Separate from the Martian outflow channels, or the river valley networks, are large Martian lakes (600 km, or ~1000 miles across) which exhibit evidence of a periodic and catastrophic release of water...more

Martian Fog

This is an image of fog in a Martian canyon. The presence of fog provides evidence of water, and a water cycle on Mars. More fog has been seen in images returned by Mars Global Surveyor of the south polar...more

Martian Orbital Eccentricity

The Martian climate is more influenced by the shape of the Martian orbit than the climate of the Earth is influenced by the shape of the Earth's orbit. The orbit of Mars is more elliptical than that of...more

Martian Storm

This is an image of a storm moving across the Martian terrain. The camera is looking down upon the storm and the storm front forms a spiral pattern, the same way terrestrial storms are presented on the...more

Mars' Thin Atmosphere

This is image of a Martian sunset illustrates just how thin the Martian atmosphere is. The terrestrial "blue sky" comes about because molecules of the atmosphere scatter sunlight. In this image, the Martian...more

Windows to the Universe, a project of the National Earth Science Teachers Association, is sponsored in part is sponsored in part through grants from federal agencies (NASA and NOAA), and partnerships with affiliated organizations, including the American Geophysical Union, the Howard Hughes Medical Institute, the Earth System Information Partnership, the American Meteorological Society, the National Center for Science Education, and TERC. The American Geophysical Union and the American Geosciences Institute are Windows to the Universe Founding Partners.

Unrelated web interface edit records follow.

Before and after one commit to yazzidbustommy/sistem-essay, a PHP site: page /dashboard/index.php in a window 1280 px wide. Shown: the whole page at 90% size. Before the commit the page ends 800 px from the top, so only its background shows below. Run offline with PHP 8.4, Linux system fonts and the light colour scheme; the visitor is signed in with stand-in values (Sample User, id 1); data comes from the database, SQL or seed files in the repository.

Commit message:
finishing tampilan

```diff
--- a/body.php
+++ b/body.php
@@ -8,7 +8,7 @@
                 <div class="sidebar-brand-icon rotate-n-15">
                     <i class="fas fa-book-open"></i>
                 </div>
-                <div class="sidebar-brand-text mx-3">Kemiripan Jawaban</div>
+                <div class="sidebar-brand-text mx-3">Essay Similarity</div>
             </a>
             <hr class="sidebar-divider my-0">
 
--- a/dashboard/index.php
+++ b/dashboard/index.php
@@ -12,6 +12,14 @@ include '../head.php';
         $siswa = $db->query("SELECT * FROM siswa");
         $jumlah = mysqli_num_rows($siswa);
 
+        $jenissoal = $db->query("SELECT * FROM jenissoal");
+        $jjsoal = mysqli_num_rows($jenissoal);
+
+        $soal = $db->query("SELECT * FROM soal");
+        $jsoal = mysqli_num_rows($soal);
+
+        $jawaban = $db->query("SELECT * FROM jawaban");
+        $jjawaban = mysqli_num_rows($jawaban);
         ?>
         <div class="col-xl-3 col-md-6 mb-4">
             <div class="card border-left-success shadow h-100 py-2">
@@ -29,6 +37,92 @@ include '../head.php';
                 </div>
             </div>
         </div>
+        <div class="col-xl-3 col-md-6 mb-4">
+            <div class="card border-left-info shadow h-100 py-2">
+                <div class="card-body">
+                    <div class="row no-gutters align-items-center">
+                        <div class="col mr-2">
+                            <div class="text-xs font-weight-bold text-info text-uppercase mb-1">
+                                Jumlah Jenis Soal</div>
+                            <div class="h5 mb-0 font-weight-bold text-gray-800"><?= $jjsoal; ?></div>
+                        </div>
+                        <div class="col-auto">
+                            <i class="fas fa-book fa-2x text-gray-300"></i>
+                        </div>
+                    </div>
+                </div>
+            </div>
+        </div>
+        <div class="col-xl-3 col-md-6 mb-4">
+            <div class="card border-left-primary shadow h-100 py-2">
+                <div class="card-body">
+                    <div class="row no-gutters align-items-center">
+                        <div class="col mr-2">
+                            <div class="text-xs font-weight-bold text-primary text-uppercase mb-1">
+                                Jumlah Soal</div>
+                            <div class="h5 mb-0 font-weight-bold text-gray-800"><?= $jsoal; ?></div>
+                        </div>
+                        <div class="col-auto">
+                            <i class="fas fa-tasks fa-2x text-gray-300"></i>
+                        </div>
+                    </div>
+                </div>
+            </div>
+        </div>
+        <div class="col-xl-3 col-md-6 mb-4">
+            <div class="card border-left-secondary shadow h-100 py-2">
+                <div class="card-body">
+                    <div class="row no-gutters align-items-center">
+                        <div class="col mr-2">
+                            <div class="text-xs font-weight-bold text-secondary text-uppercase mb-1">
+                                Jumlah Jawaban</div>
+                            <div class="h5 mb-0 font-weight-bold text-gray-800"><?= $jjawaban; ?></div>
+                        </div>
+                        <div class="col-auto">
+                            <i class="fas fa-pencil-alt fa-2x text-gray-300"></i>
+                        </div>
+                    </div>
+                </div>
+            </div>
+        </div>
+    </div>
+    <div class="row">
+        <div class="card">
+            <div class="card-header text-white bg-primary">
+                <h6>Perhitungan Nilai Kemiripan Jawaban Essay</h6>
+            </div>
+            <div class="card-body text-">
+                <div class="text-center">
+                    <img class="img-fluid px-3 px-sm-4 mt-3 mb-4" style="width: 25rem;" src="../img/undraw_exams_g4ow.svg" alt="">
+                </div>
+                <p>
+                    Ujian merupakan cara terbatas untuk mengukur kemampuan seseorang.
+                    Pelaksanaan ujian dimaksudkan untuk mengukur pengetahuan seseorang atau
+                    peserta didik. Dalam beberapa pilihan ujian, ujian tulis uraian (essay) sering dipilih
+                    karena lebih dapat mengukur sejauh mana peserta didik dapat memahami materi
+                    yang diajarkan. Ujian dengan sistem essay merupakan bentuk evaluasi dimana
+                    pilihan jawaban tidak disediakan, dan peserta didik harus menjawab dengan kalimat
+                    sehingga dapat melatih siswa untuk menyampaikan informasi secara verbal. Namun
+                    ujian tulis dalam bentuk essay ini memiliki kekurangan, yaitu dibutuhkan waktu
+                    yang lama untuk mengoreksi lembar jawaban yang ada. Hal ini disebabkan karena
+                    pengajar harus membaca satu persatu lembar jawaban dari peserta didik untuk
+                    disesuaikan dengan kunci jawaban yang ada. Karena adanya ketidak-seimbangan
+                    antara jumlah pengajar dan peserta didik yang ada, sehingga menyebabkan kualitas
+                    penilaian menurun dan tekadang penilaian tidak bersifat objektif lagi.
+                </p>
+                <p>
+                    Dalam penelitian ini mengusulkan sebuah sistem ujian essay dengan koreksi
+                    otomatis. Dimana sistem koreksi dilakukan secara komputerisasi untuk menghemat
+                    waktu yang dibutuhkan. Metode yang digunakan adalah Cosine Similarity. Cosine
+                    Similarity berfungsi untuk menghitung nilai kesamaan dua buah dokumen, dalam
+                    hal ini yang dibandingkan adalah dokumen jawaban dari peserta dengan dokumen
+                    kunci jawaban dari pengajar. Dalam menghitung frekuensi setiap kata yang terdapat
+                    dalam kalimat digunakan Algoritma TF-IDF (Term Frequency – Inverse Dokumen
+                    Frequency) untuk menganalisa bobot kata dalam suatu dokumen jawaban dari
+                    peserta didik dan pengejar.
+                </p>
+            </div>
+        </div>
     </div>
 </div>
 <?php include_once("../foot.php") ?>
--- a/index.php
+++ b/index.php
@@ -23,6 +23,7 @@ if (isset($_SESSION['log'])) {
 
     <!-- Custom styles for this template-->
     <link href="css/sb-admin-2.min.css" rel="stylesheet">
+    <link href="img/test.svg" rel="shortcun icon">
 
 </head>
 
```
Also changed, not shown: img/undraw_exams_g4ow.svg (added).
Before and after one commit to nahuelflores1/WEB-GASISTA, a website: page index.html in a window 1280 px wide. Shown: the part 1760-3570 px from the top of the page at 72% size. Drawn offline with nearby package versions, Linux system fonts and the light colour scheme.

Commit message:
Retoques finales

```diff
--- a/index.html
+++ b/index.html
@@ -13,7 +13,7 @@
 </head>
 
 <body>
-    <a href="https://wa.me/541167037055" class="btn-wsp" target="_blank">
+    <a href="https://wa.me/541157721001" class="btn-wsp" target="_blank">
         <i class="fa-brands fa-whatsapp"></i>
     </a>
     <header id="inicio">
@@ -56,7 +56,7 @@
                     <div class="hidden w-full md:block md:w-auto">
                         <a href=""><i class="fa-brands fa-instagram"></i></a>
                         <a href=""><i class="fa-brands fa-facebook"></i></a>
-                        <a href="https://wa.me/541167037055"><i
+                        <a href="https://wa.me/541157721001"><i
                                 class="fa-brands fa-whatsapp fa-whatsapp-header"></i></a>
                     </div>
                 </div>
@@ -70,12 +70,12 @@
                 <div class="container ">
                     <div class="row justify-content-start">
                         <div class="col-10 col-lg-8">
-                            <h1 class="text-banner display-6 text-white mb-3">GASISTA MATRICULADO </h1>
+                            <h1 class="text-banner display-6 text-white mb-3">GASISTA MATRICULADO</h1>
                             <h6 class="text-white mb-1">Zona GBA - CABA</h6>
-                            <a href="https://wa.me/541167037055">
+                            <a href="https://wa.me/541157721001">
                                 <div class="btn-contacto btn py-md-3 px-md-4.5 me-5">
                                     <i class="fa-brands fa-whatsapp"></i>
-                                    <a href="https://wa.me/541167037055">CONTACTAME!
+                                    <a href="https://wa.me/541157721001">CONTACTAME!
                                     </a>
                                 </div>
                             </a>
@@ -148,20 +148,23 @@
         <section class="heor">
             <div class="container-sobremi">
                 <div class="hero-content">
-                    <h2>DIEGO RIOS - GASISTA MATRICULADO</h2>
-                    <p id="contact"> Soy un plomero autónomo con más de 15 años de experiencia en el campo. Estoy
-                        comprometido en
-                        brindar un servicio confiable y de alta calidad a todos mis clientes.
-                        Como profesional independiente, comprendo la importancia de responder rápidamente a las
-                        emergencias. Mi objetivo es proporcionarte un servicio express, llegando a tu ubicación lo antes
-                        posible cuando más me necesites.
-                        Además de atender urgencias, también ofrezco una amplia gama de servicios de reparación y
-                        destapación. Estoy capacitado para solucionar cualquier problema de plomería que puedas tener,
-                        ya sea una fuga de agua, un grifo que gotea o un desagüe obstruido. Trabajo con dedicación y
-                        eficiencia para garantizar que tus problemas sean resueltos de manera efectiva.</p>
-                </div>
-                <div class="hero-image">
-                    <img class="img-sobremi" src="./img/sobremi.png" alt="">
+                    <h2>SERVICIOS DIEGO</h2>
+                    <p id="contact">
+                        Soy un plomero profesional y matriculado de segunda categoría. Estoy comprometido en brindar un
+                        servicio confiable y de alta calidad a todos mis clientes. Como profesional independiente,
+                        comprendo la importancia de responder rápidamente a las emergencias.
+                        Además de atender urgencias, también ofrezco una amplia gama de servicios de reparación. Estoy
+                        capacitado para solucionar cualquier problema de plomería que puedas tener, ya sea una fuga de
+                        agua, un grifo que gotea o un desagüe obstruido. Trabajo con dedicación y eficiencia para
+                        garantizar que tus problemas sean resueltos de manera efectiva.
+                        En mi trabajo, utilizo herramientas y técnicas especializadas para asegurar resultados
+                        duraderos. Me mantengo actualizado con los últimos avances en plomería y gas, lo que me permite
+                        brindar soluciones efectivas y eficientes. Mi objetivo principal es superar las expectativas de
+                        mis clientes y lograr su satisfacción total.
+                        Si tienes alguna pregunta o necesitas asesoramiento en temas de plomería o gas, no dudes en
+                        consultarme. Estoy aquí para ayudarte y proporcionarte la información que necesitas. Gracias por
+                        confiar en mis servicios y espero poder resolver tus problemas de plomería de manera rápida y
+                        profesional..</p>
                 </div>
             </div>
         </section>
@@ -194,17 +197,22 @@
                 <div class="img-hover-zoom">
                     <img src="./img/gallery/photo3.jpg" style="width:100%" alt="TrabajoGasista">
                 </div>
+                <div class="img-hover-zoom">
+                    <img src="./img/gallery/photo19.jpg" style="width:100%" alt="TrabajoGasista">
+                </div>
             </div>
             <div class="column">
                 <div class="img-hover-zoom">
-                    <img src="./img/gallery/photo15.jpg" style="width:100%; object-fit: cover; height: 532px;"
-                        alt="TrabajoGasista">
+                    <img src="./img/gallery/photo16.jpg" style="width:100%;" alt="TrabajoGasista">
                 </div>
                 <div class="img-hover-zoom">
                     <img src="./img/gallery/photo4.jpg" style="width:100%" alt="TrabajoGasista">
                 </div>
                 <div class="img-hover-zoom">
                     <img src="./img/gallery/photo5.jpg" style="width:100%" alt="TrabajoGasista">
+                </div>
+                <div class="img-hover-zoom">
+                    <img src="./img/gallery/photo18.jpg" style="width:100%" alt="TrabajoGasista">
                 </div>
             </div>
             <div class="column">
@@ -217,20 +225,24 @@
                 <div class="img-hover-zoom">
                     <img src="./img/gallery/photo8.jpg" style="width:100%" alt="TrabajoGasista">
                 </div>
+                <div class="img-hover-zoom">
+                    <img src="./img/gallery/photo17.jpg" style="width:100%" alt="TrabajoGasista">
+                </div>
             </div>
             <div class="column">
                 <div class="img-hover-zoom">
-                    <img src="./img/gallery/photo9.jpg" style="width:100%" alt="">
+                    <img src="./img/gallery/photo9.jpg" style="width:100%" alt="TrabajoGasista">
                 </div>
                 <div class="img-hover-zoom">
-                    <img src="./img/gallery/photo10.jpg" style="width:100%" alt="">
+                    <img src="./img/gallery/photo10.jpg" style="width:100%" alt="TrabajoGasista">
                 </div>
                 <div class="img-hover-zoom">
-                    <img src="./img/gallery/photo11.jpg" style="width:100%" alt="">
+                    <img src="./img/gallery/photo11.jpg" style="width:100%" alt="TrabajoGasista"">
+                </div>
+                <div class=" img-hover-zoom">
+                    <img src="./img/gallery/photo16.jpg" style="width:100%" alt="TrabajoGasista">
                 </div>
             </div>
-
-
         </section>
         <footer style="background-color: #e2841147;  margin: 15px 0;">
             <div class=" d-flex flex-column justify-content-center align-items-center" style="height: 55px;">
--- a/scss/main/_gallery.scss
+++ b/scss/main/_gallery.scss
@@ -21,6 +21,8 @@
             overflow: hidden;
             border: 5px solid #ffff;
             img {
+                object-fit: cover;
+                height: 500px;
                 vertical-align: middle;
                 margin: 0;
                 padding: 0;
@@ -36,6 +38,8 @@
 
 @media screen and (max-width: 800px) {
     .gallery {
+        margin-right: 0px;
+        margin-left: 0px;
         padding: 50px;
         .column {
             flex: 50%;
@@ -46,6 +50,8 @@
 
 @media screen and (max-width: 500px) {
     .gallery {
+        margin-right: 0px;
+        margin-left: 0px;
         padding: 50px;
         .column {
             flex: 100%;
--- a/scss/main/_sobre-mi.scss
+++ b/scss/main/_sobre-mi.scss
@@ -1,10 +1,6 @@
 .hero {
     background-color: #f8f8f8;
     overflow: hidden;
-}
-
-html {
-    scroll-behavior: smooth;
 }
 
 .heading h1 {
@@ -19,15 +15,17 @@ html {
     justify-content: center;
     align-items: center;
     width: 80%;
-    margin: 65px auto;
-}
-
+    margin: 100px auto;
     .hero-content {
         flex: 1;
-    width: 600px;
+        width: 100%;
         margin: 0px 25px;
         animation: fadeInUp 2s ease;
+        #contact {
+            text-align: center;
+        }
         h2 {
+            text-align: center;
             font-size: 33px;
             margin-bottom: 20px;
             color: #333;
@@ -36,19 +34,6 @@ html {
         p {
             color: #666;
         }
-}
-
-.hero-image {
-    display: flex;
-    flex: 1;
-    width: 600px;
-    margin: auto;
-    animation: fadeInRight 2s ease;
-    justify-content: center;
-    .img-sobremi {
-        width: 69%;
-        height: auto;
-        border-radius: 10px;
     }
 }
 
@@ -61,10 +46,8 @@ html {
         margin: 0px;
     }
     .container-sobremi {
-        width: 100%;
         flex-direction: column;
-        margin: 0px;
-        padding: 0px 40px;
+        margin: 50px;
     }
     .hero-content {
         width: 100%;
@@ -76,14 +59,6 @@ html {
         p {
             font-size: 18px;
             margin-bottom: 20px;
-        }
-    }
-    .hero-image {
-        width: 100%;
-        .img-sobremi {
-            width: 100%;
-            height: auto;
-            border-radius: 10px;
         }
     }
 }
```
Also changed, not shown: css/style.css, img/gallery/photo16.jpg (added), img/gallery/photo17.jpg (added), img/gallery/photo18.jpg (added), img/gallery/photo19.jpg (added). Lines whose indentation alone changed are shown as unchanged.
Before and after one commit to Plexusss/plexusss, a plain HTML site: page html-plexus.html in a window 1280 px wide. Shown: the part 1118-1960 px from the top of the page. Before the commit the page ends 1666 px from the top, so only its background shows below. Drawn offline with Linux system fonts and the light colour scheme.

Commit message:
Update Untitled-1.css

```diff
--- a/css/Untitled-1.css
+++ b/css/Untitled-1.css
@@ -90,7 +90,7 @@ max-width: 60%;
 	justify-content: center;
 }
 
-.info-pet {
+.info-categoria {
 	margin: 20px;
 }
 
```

NESTA welcomes new Institutional Affiliates in support of our ongoing programs, as well as collaborations on new projects. Contact NESTA for more information. NASA ESIP NCSE HHMI AGU AGI AMS NOAA